PROBLEM: The answer must consist of each line below that contains the string "xlsx".

----

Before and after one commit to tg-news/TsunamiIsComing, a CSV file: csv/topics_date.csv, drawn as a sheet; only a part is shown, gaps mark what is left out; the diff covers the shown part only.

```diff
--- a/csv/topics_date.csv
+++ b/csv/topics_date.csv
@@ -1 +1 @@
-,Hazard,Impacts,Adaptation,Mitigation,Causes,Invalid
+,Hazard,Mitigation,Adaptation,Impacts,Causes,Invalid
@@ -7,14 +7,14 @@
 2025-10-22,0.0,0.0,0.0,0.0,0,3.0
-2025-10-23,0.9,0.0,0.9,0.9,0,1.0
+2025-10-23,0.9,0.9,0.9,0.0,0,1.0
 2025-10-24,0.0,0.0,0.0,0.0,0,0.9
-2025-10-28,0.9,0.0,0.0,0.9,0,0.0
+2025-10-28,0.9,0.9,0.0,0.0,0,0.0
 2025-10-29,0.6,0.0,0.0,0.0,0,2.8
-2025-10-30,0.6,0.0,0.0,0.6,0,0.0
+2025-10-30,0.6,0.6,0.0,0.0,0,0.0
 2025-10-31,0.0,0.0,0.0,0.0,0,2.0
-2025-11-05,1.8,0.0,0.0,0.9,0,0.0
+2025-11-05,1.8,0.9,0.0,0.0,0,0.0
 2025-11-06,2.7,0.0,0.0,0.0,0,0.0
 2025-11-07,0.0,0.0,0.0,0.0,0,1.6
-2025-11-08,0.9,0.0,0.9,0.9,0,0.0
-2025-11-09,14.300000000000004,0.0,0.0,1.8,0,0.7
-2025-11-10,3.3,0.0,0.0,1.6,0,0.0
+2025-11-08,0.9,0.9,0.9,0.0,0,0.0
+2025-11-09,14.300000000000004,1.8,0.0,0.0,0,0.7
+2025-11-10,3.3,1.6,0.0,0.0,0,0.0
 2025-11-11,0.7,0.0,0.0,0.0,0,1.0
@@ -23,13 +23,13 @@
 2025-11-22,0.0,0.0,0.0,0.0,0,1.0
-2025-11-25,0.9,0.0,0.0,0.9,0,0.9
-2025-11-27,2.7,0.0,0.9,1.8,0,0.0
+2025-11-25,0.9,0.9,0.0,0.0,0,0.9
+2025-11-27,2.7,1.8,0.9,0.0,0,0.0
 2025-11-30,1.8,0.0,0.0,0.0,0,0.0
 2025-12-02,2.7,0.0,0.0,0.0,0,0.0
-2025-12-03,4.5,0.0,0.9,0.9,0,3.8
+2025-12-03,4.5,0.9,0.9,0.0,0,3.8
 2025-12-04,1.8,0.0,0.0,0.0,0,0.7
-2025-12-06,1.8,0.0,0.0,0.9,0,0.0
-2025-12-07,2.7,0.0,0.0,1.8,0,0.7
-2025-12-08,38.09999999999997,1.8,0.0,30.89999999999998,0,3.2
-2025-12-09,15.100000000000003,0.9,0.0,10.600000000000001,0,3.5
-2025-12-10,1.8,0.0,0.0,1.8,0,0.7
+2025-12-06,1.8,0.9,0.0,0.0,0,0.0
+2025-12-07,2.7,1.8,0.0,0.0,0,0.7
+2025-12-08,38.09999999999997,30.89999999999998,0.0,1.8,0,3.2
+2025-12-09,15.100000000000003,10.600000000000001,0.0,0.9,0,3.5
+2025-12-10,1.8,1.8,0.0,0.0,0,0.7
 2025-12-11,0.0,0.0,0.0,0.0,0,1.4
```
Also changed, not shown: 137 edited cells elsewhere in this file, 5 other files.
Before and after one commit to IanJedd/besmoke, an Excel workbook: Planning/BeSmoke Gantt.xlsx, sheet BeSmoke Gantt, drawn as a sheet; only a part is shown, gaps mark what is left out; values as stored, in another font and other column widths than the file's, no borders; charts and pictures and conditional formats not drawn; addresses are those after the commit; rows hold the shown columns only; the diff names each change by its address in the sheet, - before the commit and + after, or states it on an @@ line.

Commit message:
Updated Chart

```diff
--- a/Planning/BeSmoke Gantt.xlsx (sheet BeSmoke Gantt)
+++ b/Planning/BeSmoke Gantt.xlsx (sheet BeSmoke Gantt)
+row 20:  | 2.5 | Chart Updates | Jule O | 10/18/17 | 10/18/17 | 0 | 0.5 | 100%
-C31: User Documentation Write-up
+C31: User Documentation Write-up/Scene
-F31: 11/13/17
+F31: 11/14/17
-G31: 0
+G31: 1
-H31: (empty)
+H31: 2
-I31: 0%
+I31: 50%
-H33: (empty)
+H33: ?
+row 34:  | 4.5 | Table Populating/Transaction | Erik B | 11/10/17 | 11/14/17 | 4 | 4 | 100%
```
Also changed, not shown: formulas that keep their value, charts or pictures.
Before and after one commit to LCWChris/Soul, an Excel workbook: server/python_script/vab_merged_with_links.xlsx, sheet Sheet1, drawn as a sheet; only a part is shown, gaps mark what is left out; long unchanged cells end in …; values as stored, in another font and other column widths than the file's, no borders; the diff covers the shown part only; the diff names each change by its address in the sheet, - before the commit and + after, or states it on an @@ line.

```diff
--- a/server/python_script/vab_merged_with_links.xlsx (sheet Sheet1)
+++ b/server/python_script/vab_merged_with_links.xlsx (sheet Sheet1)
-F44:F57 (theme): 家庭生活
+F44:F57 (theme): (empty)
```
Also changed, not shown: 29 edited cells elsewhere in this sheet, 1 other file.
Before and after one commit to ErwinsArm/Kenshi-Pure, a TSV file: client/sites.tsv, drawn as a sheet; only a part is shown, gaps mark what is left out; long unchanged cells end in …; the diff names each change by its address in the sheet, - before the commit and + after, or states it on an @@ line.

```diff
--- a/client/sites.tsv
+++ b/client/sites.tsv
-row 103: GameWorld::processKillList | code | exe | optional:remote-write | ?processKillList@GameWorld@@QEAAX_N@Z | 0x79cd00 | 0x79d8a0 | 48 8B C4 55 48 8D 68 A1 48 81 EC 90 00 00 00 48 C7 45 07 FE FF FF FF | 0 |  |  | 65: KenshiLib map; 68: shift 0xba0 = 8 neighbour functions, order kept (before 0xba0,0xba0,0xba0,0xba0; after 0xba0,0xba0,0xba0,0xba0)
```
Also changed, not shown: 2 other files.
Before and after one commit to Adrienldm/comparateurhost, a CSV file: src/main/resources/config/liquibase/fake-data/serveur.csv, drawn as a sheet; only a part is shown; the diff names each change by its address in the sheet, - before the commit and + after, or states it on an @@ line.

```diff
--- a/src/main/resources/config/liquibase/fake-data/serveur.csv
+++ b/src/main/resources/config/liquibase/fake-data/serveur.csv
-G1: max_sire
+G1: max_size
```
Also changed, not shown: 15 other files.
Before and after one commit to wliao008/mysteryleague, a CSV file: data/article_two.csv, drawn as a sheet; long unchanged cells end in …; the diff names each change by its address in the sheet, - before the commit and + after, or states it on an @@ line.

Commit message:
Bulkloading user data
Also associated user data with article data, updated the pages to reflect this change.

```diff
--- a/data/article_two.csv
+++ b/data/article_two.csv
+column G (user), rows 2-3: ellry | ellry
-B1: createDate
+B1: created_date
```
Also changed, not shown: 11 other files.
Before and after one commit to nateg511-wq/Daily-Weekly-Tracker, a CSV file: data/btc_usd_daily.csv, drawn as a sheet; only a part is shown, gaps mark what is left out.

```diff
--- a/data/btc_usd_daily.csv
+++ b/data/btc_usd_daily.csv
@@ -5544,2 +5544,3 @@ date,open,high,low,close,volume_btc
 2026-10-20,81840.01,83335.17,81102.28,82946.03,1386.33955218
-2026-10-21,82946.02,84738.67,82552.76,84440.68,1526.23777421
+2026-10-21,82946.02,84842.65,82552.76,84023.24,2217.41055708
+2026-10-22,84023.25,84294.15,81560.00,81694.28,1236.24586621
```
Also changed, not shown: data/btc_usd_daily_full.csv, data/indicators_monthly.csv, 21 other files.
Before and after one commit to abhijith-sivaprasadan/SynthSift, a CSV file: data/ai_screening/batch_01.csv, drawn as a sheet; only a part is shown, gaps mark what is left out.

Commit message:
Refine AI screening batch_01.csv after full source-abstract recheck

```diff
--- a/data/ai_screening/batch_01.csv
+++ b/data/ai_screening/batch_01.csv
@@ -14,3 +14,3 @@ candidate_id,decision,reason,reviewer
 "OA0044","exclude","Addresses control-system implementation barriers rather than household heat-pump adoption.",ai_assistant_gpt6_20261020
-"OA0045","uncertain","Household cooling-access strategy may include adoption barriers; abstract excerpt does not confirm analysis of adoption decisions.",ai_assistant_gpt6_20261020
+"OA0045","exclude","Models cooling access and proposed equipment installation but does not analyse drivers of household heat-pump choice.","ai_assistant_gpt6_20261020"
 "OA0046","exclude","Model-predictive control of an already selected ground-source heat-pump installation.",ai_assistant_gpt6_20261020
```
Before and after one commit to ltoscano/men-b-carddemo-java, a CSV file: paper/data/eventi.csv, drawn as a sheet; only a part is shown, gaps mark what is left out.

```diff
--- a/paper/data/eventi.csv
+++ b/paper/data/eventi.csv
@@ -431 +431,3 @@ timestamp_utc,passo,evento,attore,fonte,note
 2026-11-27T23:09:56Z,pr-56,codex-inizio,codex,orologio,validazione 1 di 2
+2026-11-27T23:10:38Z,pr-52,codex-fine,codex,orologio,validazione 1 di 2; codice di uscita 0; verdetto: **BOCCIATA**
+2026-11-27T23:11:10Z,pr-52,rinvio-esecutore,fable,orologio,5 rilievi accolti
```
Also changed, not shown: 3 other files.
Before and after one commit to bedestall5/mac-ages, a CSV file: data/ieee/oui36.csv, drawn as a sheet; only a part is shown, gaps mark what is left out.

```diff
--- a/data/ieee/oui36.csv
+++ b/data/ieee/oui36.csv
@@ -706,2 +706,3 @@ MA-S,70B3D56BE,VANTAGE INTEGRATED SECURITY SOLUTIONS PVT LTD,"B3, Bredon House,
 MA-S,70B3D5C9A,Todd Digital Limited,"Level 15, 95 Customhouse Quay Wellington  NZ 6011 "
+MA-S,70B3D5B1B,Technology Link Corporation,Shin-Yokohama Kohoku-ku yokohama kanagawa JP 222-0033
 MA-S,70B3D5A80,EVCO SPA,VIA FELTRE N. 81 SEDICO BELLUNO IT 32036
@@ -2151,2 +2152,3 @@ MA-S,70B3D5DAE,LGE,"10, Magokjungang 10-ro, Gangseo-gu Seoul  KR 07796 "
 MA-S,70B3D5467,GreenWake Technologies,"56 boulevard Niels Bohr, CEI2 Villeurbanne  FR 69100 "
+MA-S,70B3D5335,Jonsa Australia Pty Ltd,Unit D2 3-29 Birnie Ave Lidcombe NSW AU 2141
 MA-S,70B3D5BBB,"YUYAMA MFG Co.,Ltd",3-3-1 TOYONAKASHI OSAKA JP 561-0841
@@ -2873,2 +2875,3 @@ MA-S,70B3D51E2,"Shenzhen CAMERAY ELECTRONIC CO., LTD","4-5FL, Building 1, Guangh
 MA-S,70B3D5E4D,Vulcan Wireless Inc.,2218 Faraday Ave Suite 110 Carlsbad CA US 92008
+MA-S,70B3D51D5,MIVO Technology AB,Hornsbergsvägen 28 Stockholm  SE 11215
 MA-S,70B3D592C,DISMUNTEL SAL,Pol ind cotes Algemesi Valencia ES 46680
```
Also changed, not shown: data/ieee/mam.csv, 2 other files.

----

EXERCISE ANSWER:
Before and after one commit to IanJedd/besmoke, an Excel workbook: Planning/BeSmoke Gantt.xlsx, sheet BeSmoke Gantt, drawn as a sheet; only a part is shown, gaps mark what is left out; values as stored, in another font and other column widths than the file's, no borders; charts and pictures and conditional formats not drawn; addresses are those after the commit; rows hold the shown columns only; the diff names each change by its address in the sheet, - before the commit and + after, or states it on an @@ line.
--- a/Planning/BeSmoke Gantt.xlsx (sheet BeSmoke Gantt)
+++ b/Planning/BeSmoke Gantt.xlsx (sheet BeSmoke Gantt)
Before and after one commit to LCWChris/Soul, an Excel workbook: server/python_script/vab_merged_with_links.xlsx, sheet Sheet1, drawn as a sheet; only a part is shown, gaps mark what is left out; long unchanged cells end in …; values as stored, in another font and other column widths than the file's, no borders; the diff covers the shown part only; the diff names each change by its address in the sheet, - before the commit and + after, or states it on an @@ line.
--- a/server/python_script/vab_merged_with_links.xlsx (sheet Sheet1)
+++ b/server/python_script/vab_merged_with_links.xlsx (sheet Sheet1)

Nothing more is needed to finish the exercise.